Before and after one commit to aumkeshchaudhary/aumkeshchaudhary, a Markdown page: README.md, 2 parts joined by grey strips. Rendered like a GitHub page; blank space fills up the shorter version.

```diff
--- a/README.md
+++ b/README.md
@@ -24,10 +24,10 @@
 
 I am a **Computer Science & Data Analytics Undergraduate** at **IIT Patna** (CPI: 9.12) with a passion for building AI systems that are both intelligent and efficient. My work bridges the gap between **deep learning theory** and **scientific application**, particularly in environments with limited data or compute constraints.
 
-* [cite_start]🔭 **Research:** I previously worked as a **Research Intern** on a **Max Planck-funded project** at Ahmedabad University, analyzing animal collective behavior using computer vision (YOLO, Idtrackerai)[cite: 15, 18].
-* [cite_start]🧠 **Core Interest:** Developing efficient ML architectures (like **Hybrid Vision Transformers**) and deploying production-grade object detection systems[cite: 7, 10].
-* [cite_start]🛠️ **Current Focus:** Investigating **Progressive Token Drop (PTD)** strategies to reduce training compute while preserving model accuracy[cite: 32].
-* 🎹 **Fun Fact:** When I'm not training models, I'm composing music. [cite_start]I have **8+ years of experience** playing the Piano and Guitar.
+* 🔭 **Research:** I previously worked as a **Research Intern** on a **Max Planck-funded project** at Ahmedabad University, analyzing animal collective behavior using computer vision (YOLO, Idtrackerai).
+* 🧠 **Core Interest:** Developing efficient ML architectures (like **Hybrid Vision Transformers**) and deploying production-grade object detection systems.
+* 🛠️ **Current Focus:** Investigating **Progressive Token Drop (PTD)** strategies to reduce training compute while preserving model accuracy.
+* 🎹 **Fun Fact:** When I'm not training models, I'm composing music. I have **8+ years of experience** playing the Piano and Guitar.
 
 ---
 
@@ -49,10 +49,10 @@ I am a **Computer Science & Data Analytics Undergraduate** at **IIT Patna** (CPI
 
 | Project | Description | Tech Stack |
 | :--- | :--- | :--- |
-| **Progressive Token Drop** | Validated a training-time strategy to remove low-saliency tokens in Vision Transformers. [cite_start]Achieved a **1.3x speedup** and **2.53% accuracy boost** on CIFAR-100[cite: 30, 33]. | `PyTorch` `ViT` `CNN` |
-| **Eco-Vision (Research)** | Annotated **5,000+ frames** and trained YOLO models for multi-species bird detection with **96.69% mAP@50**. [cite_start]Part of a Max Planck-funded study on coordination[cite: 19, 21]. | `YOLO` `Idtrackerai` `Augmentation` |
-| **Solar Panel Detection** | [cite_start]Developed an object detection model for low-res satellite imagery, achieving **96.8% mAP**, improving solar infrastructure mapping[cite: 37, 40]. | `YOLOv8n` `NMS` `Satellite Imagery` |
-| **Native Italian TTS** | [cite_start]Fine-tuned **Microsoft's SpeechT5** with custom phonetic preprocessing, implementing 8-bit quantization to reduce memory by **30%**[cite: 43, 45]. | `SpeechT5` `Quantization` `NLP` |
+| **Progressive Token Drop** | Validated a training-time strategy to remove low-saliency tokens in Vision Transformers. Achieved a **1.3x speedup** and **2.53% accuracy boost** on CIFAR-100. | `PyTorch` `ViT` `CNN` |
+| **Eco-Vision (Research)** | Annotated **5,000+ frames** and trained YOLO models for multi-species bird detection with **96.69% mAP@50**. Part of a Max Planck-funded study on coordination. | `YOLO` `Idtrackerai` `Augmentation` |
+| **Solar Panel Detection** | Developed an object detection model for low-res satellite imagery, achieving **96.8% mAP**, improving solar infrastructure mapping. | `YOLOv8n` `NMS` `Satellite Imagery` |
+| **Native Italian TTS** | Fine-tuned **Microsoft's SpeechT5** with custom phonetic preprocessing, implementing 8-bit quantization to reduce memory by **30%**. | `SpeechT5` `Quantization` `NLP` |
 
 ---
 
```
• • • •
• Exercise requirements: Your task is to set down all of the entries exactly as they appear.

• Answer for this exercise:
Before and after one commit to aumkeshchaudhary/aumkeshchaudhary, a Markdown page: README.md, 2 parts joined by grey strips. Rendered like a GitHub page; blank space fills up the shorter version.

```diff
--- a/README.md
+++ b/README.md
@@ -24,10 +24,10 @@
 
 I am a **Computer Science & Data Analytics Undergraduate** at **IIT Patna** (CPI: 9.12) with a passion for building AI systems that are both intelligent and efficient. My work bridges the gap between **deep learning theory** and **scientific application**, particularly in environments with limited data or compute constraints.
 
-* [cite_start]🔭 **Research:** I previously worked as a **Research Intern** on a **Max Planck-funded project** at Ahmedabad University, analyzing animal collective behavior using computer vision (YOLO, Idtrackerai)[cite: 15, 18].
-* [cite_start]🧠 **Core Interest:** Developing efficient ML architectures (like **Hybrid Vision Transformers**) and deploying production-grade object detection systems[cite: 7, 10].
-* [cite_start]🛠️ **Current Focus:** Investigating **Progressive Token Drop (PTD)** strategies to reduce training compute while preserving model accuracy[cite: 32].
-* 🎹 **Fun Fact:** When I'm not training models, I'm composing music. [cite_start]I have **8+ years of experience** playing the Piano and Guitar.
+* 🔭 **Research:** I previously worked as a **Research Intern** on a **Max Planck-funded project** at Ahmedabad University, analyzing animal collective behavior using computer vision (YOLO, Idtrackerai).
+* 🧠 **Core Interest:** Developing efficient ML architectures (like **Hybrid Vision Transformers**) and deploying production-grade object detection systems.
+* 🛠️ **Current Focus:** Investigating **Progressive Token Drop (PTD)** strategies to reduce training compute while preserving model accuracy.
+* 🎹 **Fun Fact:** When I'm not training models, I'm composing music. I have **8+ years of experience** playing the Piano and Guitar.
 
 ---
 
@@ -49,10 +49,10 @@ I am a **Computer Science & Data Analytics Undergraduate** at **IIT Patna** (CPI
 
 | Project | Description | Tech Stack |
 | :--- | :--- | :--- |
-| **Progressive Token Drop** | Validated a training-time strategy to remove low-saliency tokens in Vision Transformers. [cite_start]Achieved a **1.3x speedup** and **2.53% accuracy boost** on CIFAR-100[cite: 30, 33]. | `PyTorch` `ViT` `CNN` |
-| **Eco-Vision (Research)** | Annotated **5,000+ frames** and trained YOLO models for multi-species bird detection with **96.69% mAP@50**. [cite_start]Part of a Max Planck-funded study on coordination[cite: 19, 21]. | `YOLO` `Idtrackerai` `Augmentation` |
-| **Solar Panel Detection** | [cite_start]Developed an object detection model for low-res satellite imagery, achieving **96.8% mAP**, improving solar infrastructure mapping[cite: 37, 40]. | `YOLOv8n` `NMS` `Satellite Imagery` |
-| **Native Italian TTS** | [cite_start]Fine-tuned **Microsoft's SpeechT5** with custom phonetic preprocessing, implementing 8-bit quantization to reduce memory by **30%**[cite: 43, 45]. | `SpeechT5` `Quantization` `NLP` |
+| **Progressive Token Drop** | Validated a training-time strategy to remove low-saliency tokens in Vision Transformers. Achieved a **1.3x speedup** and **2.53% accuracy boost** on CIFAR-100. | `PyTorch` `ViT` `CNN` |
+| **Eco-Vision (Research)** | Annotated **5,000+ frames** and trained YOLO models for multi-species bird detection with **96.69% mAP@50**. Part of a Max Planck-funded study on coordination. | `YOLO` `Idtrackerai` `Augmentation` |
+| **Solar Panel Detection** | Developed an object detection model for low-res satellite imagery, achieving **96.8% mAP**, improving solar infrastructure mapping. | `YOLOv8n` `NMS` `Satellite Imagery` |
+| **Native Italian TTS** | Fine-tuned **Microsoft's SpeechT5** with custom phonetic preprocessing, implementing 8-bit quantization to reduce memory by **30%**. | `SpeechT5` `Quantization` `NLP` |
 
 ---
 
```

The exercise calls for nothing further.